new skin cream that made your hands break out? Distinguishing an allergy from a
non-allergic condition is not always a clear-cut task. But knowing the
difference can sometimes help you solve what's ailing you, which in turn could
mean faster relief.
Mary Fields knows just how difficult pinpointing an allergy can be. The
64-year-old Bronx resident tells WebMD she was convinced her frequent hives
were caused by something...
Seasonal allergic rhinitis (SAR). A seasonal allergy
occurs at the same time each year and is often called hay fever. The most
common allergens in seasonal allergies are windblown pollens from trees,
grasses, or weeds, so the symptoms of a seasonal allergy usually occur when
certain plants are in bloom. (Some types of mold also occur seasonally and may
cause similar symptoms.)
Perennial allergic rhinitis (PAR). A year-round
(perennial) allergy occurs any time during the year. The symptoms of a

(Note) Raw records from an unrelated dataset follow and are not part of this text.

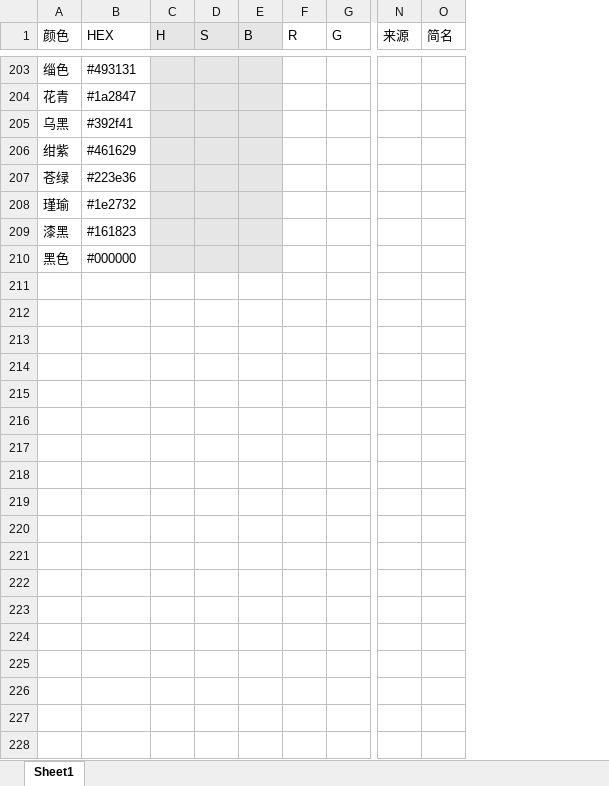
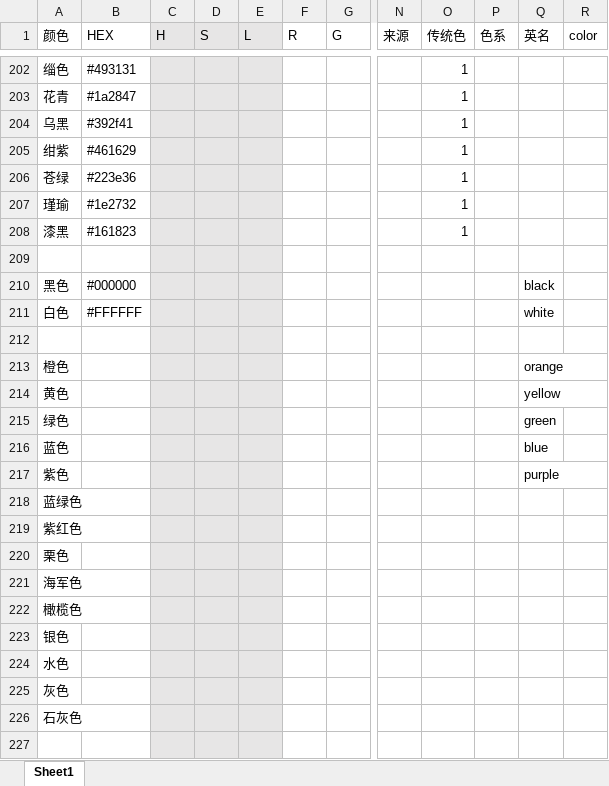
Before and after one commit to Franklyzzm/franklyzzm.github.io-test-v0.1, an Excel workbook: private/ART/中国传统颜色.xlsx, sheet Sheet1, drawn as a sheet; only a part is shown, gaps mark what is left out; values as stored, in another font and other column widths than the file's, no borders; removed rows and columns are numbered as before the commit, all else as after; rows hold the shown columns only; the diff covers the shown part only; the diff names each change by its address in the sheet, - before the commit and + after, or states it on an @@ line.

Commit message:
Update 中国传统颜色.xlsx

```diff
--- a/private/ART/中国传统颜色.xlsx (sheet Sheet1)
+++ b/private/ART/中国传统颜色.xlsx (sheet Sheet1)
-column E (B), empty
+column E (L), empty
-column O (简名), empty
+column O (传统色), rows 202-208: all 1
+column P (色系), empty
+column Q (英名), row 210: black
+column R (color), empty
+row 209: (empty)
+row 211: 白色 | #FFFFFF |  |  |  |  |  |  |  |  | white
+row 212: (empty)
+row 213: 橙色 |  |  |  |  |  |  |  |  |  | orange
+row 214: 黄色 |  |  |  |  |  |  |  |  |  | yellow
+row 215: 绿色 |  |  |  |  |  |  |  |  |  | green
+row 216: 蓝色 |  |  |  |  |  |  |  |  |  | blue
+row 217: 紫色 |  |  |  |  |  |  |  |  |  | purple
+row 218: 蓝绿色
+row 219: 紫红色
+row 220: 栗色
+row 221: 海军色
+row 222: 橄榄色
+row 223: 银色
+row 224: 水色
+row 225: 灰色
+row 226: 石灰色
+row 227: (empty)
```
Also changed, not shown: 263 added rows, 1 removed row and 9 edited cells elsewhere in this sheet.
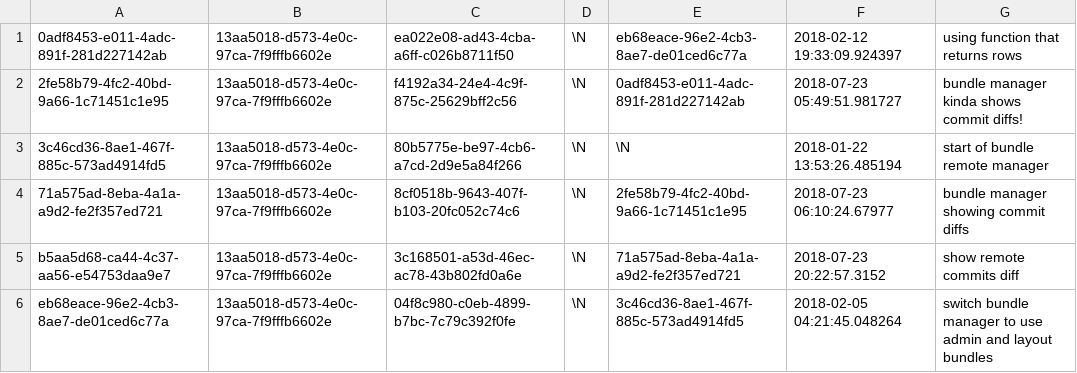
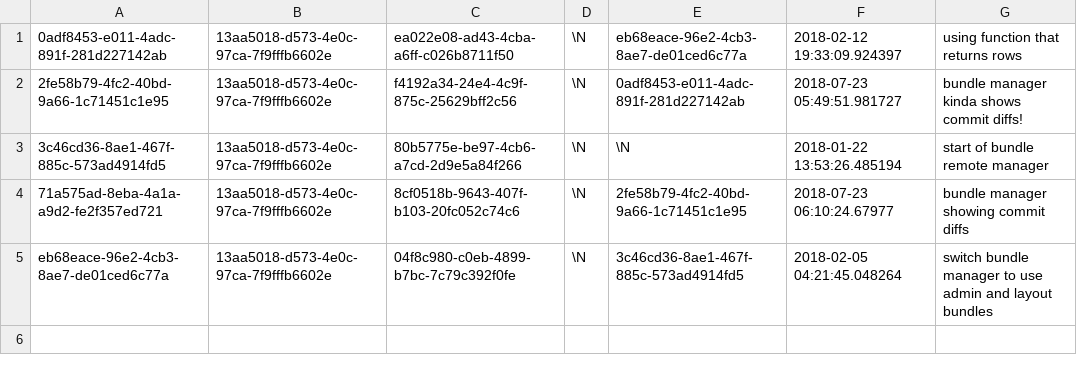
Before and after one commit to aquametalabs/aquameta, a CSV file: bundles-available/org.aquameta.core.bundle/commit.csv, drawn as a sheet; the diff names each change by its address in the sheet, - before the commit and + after, or states it on an @@ line.

Commit message:
better bundle manager commit diffs

```diff
--- a/bundles-available/org.aquameta.core.bundle/commit.csv
+++ b/bundles-available/org.aquameta.core.bundle/commit.csv
-row 5: b5aa5d68-ca44-4c37-aa56-e54753daa9e7 | 13aa5018-d573-4e0c-97ca-7f9fffb6602e | 3c168501-a53d-46ec-ac78-43b802fd0a6e | \N | 71a575ad-8eba-4a1a-a9d2-fe2f357ed721 | 2018-07-23 20:22:57.3152 | show remote commits diff
```
Also changed, not shown: bundles-available/org.aquameta.core.bundle/blob.csv, bundles-available/org.aquameta.core.bundle/rowset_row.csv, 3 other files.
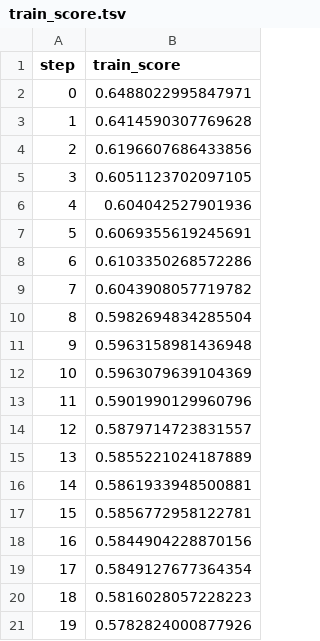
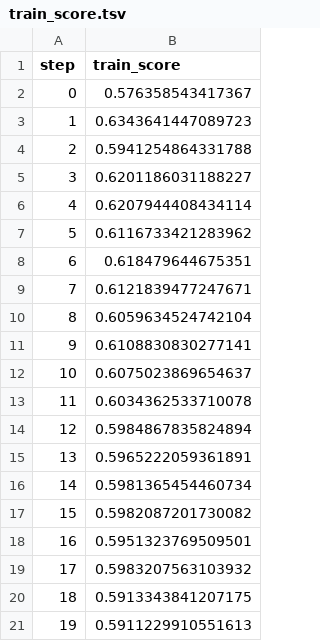
Before and after one commit to zagnouneotmane/dvc-customer-booting, a TSV file: dvclivetraining/plots/metrics/train_score.tsv, drawn as a sheet.

```diff
--- a/dvclivetraining/plots/metrics/train_score.tsv
+++ b/dvclivetraining/plots/metrics/train_score.tsv
@@ -1,21 +1,21 @@
 step	train_score
-0	0.6488022995847971
-1	0.6414590307769628
-2	0.6196607686433856
-3	0.6051123702097105
-4	0.604042527901936
-5	0.6069355619245691
-6	0.6103350268572286
-7	0.6043908057719782
-8	0.5982694834285504
-9	0.5963158981436948
-10	0.5963079639104369
-11	0.5901990129960796
-12	0.5879714723831557
-13	0.5855221024187889
-14	0.5861933948500881
-15	0.5856772958122781
-16	0.5844904228870156
-17	0.5849127677364354
-18	0.5816028057228223
-19	0.5782824000877926
+0	0.576358543417367
+1	0.6343641447089723
+2	0.5941254864331788
+3	0.6201186031188227
+4	0.6207944408434114
+5	0.6116733421283962
+6	0.618479644675351
+7	0.6121839477247671
+8	0.6059634524742104
+9	0.6108830830277141
+10	0.6075023869654637
+11	0.6034362533710078
+12	0.5984867835824894
+13	0.5965222059361891
+14	0.5981365454460734
+15	0.5982087201730082
+16	0.5951323769509501
+17	0.5983207563103932
+18	0.5913343841207175
+19	0.5911229910551613
```
Also changed, not shown: dvclivetraining/plots/metrics/val_score.tsv, 19 other files.
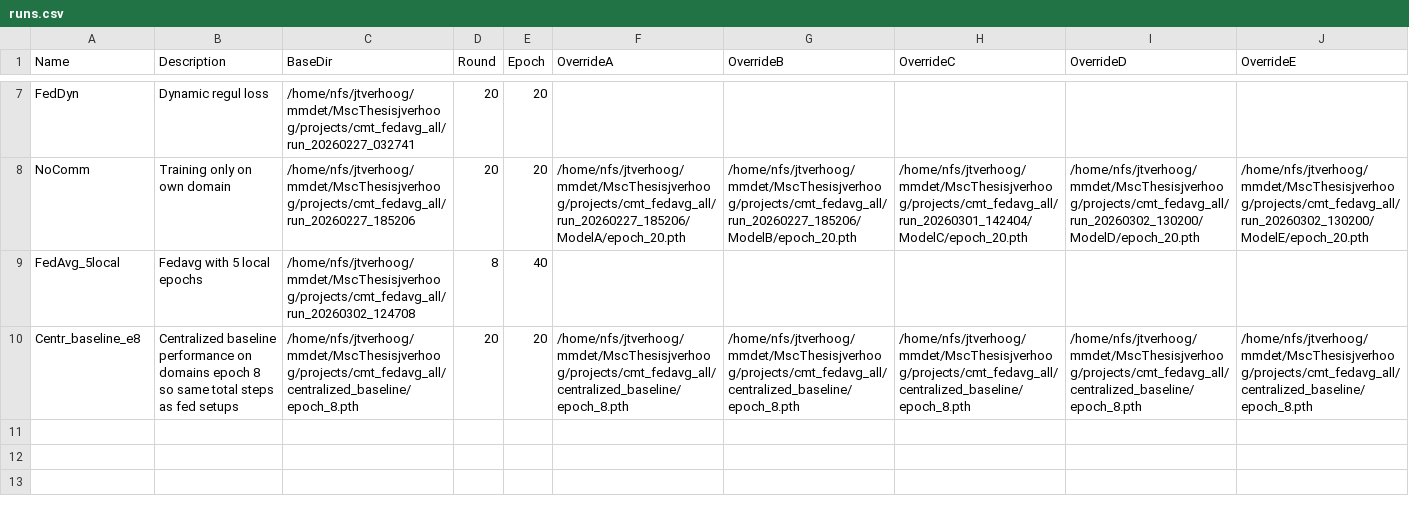
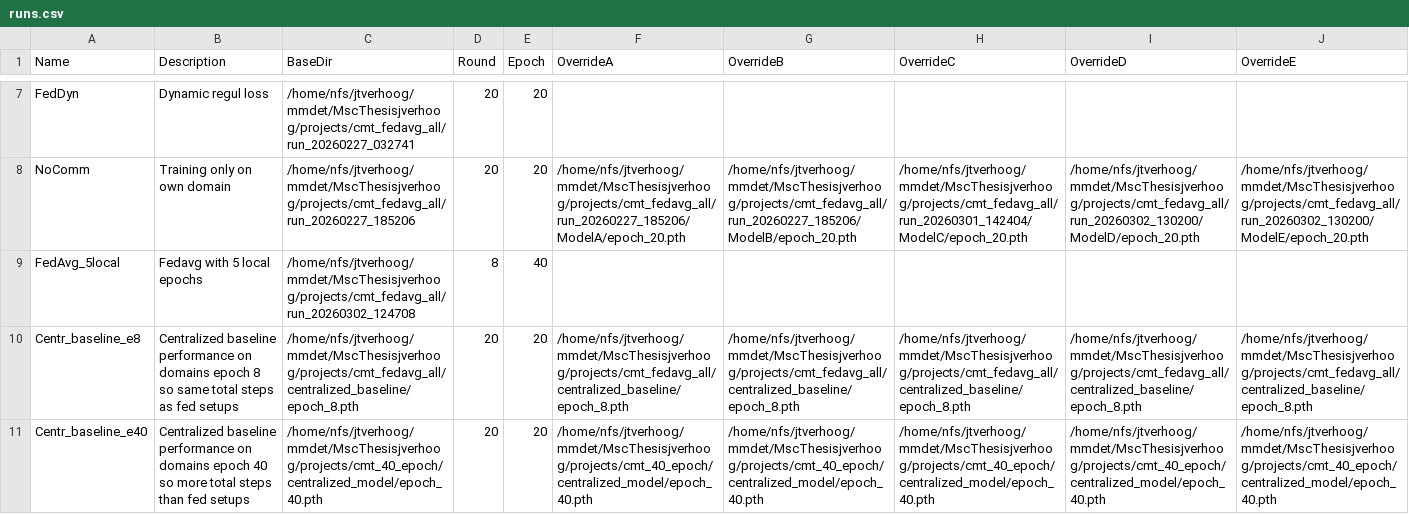
Before and after one commit to j-verhoog/mmdetection3d, a CSV file: projects/cmt/inference/runs.csv, drawn as a sheet; only a part is shown, gaps mark what is left out; the diff names each change by its address in the sheet, - before the commit and + after, or states it on an @@ line.

Commit message:
new centralized run for performance check

```diff
--- a/projects/cmt/inference/runs.csv
+++ b/projects/cmt/inference/runs.csv
+row 11: Centr_baseline_e40 | Centralized baseline performance on domains epoch 40 so more total steps than fed setups | /home/nfs/jtverhoog/mmdet/MscThesisjverhoog/projects/cmt_40_epoch/centralized_model/epoch_40.pth | 20 | 20 | /home/nfs/jtverhoog/mmdet/MscThesisjverhoog/projects/cmt_40_epoch/centralized_model/epoch_40.pth | /home/nfs/jtverhoog/mmdet/MscThesisjverhoog/projects/cmt_40_epoch/centralized_model/epoch_40.pth | /home/nfs/jtverhoog/mmdet/MscThesisjverhoog/projects/cmt_40_epoch/centralized_model/epoch_40.pth | /home/nfs/jtverhoog/mmdet/MscThesisjverhoog/projects/cmt_40_epoch/centralized_model/epoch_40.pth | /home/nfs/jtverhoog/mmdet/MscThesisjverhoog/projects/cmt_40_epoch/centralized_model/epoch_40.pth
```
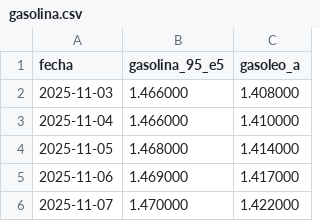
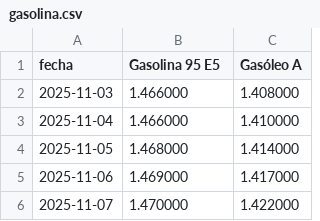
Before and after one commit to nautilia/precios-carburantes-espana, a CSV file: gasolina.csv, drawn as a sheet; only a part is shown.

```diff
--- a/gasolina.csv
+++ b/gasolina.csv
@@ -1,2 +1,2 @@
-fecha,gasolina_95_e5,gasoleo_a
+fecha,Gasolina 95 E5,Gasóleo A
 2025-11-03,1.466000,1.408000
```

year-round allergy may be more severe in winter, when people spend more time
indoors. The most common causes of perennial allergies are
animal dander, cockroaches, or mold.
Occupational allergic rhinitis (OAR). Occupational
allergic rhinitis is caused by an allergic reaction to a substance present in
the workplace, such as grain, wood dust, chemicals, or lab animals.